At the bottom of the world: peering under the ice into the unknown of a glacial lake
Ohio State Marion Assistant Professor of Earth Sciences Dr. Joel Barker recently returned from Antarctica as a member of the Subglacial Antarctic Lakes Scientific Access (SALSA) project. The goal of the SALSA project was to sample a lake beneath 1 kilometer (0.7 miles) of ice on the East Antarctic Ice Sheet. This lake, Mercer Subglacial Lake, would have been only the second lake that has been accessed and sampled in Antarctica.
The project was a success and the lake was accessed on Christmas day, 2018. The scientific team worked around the clock to collect water and sediment from Mercer Subglacial Lake to determine how the lake formed, how water is flowing beneath Antarctic ice, and what life is able to exist, and how it is able to function, under such unique conditions.
Dr. Barker’s work focused on examining the organic matter in the lake water.

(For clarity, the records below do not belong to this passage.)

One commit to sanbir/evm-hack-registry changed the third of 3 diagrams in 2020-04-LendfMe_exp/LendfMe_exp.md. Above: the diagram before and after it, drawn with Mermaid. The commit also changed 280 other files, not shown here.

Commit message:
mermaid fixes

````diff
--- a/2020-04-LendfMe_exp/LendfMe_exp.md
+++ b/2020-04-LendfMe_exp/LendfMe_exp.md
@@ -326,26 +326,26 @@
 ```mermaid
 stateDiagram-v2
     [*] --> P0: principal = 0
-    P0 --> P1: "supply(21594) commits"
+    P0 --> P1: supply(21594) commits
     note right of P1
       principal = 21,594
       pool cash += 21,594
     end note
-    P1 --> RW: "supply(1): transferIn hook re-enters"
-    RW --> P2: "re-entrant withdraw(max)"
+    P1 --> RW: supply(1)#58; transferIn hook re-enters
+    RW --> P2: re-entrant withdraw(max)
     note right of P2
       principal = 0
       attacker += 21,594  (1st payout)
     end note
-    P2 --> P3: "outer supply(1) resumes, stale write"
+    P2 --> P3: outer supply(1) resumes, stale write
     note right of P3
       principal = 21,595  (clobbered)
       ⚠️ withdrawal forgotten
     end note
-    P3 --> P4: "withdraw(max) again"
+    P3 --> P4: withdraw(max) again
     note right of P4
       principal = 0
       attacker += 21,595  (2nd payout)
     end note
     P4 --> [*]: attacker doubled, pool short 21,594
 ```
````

Organic matter is an important component of the lake ecosystem because it functions as food for any organisms that exist, and is also reflective of the types of organisms that might exist.
“This information helps us to understand who lives in a lake beneath a kilometer of ice, and how their able to survive,” said Barker,
“This is a pretty unique environment," he added. "You’d expect the temperatures to hover around freezing, there’s no sunlight, and pressures are enormous. Anything that lives down there would be alien to anything that we’d find on the earth’s surface”.
The SALSA project is funded by the National Science Foundation. For more information, please visit the SALSA web page (https://salsa-antarctica.org).